Kingston City Council councillors have voted against a second application by Alex Fraser Group to extend the life of its recycling operations at Clarinda.
On Wednesday evening, councillors denied the application to extend the life of the facility by 15 years, which means the Clarinda Recycling Facility would need to move by 2023.
The council’s initial decision to deny the application was made on November 25, with no changes in sight after the majority of councillors voted against the extension on December 11.
The Clarinda Recycling Facility has the capacity to recycle up to one million tonnes every year. In 2020, it will increase its recycling by 200 million bottles per year, including glass from Kingston kerbside collections.
The latest blow has Alex Fraser Group managing director Peter Murphy continually concerned that the council is not recognising the implications this decision will have on the greater community.
“Kingston City Council’s decision is at odds with Victoria’s Recycling Industry Strategic Plan, which aims to stabilise the recycling industry and provide access to markets.
“If [the] Clarinda Recycling Facility is shut down, it will have consequences on Victoria’s recycling, and the supply of material to the state’s infrastructure projects, increasing costs to taxpayers,” Murphy said.
However, Kingston City Council deputy mayor Steve Staikos, who moved the motion to refuse the extension, explained that steps taken by the council in 2015 to designate the area as a Green Wedge “A zone” needed to be honoured.
The purpose of the Green Wedge A zone is to provide for use of the land to preserve, conserve and enhance biodiversity, natural resources, scenic landscapes and the heritage values of the area, Staikos said.

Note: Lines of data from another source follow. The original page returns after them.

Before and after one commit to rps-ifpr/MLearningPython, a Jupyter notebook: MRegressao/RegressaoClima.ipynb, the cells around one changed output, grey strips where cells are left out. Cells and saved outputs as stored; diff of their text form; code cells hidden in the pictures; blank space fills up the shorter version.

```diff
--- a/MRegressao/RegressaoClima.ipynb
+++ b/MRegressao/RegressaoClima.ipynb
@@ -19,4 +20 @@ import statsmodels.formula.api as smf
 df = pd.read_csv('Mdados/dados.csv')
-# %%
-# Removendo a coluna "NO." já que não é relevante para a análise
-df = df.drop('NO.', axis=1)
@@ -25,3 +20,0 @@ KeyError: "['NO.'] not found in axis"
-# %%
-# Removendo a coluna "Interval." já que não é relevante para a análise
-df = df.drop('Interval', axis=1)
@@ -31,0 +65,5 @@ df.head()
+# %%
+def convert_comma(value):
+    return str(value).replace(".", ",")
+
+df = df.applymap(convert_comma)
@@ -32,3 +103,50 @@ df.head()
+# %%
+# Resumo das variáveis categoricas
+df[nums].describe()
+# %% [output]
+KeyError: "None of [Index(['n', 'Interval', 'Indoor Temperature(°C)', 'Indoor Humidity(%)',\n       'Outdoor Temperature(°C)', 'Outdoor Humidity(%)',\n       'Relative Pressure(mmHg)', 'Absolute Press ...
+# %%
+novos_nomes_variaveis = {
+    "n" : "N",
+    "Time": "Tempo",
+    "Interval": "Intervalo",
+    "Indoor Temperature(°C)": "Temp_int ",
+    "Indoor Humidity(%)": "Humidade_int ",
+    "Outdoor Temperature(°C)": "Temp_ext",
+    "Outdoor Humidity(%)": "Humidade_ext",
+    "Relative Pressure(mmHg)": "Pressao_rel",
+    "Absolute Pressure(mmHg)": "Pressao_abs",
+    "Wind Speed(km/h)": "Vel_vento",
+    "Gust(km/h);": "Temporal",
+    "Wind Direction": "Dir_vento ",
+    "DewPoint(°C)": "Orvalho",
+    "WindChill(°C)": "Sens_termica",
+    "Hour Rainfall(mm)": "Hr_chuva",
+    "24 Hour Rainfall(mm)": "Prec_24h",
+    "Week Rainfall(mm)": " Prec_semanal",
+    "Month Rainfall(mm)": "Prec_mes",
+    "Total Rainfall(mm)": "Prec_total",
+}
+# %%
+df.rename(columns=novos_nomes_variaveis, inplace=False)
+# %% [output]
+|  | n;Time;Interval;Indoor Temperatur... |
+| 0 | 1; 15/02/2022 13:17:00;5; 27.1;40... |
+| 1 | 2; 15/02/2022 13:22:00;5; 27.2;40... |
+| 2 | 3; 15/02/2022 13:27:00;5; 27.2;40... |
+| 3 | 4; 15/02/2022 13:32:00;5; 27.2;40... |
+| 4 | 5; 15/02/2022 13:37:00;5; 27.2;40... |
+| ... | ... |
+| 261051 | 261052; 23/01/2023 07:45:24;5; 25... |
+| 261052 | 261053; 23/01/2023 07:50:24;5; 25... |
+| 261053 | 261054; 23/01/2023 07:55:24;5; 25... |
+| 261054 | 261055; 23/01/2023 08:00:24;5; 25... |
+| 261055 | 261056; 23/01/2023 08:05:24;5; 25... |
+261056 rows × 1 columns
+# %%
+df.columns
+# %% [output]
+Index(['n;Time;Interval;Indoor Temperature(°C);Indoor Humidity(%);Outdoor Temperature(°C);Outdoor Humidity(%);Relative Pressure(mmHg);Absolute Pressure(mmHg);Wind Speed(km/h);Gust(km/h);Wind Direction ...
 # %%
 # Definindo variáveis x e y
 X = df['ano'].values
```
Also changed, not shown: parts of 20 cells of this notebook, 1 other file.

He said the area needs to be transitions into a place that the residents in Clarinda, Clayton South, Oakleigh South and Heatherton were promised.
Staikos explained that he supported the refusal of the extension as while the site won’t form the core park land, it will be adjacent to the core park land proposed for the area.
Councillor Rosemary West, who seconded the motion, explained that Alex Fraser has had long enough to find a new site.
“Right from the start in 2008, Alex Fraser knew they had to quit the site in 15 years. To now claim they need more time is preposterous. Allowing the extension would set an appalling precedent.
“I want to see our green wedge protected for future generations,” West said.
Councillors who voted in favour of refusing the extension included Staikos, West, councillor David Eden, councillor Tamara Barth and mayor Georgina Oxley.
Those against the motion included councillor Ron Brownlees, councillor Tamsin Bearsley
and councillor Geoff Gledhill. Councillor George Hua abstained from voting.
Brownlees argued that the proposed park land in the area would go ahead irrespective of the Clarinda Recycling Facility’s location. “It’s not dependant on this land,” he said.
“It is operating an important resource recovery facility. Some people might say it’s a concrete crusher – it’s a bit more than just a concrete crusher. It provides a lot for the economy in terms of jobs and for the resources needed in the development of our surrounding community,” Brownlees said.
Bearsley said that it was a difficult decision for the council to make.
“Twenty-two hectares close to Melbourne is actually really difficult to find. There have been government organisations working with Alex Fraser to find something, but that is a very hard amount of land to find where it’s not going to inconvenience another set of residents. It’s expect that it will take them some time to find that,” Bearsley said.
To give the local community certainty about the fixed term of its application for an extension, Alex Fraser put forward a Community Benefits Package – giving the Kingston community ownership of its 22 hectares of land once the facility has moved, along with $7.5 million to put towards sports and recreation facilities.
Murphy said that the Kingston City Council’s decision not to consider this offer has denied its residents a significant expansion to the ‘Chain of Parks’.
“We are considering all of our options and will do whatever we can to see this decision overturned.
“This is clearly an issue of state significance, so we are calling on state government to intervene,” Murphy told Inside Waste.
“While we’ve been working to resolve this at a local level, the state government is acutely aware of the significant impact closure would have on the state’s environment and economy.”
Murphy said that the Alex Fraser Group understands and is committed to moving the Clarinda recycling facility, but more time is needed to do so.
“We have been looking for alternative sites for many years now, and we continue to do so.”
Murphy explained that the request to extend the life of the facility in its current location by 15 years was made as there are no alternative sites available by 2023.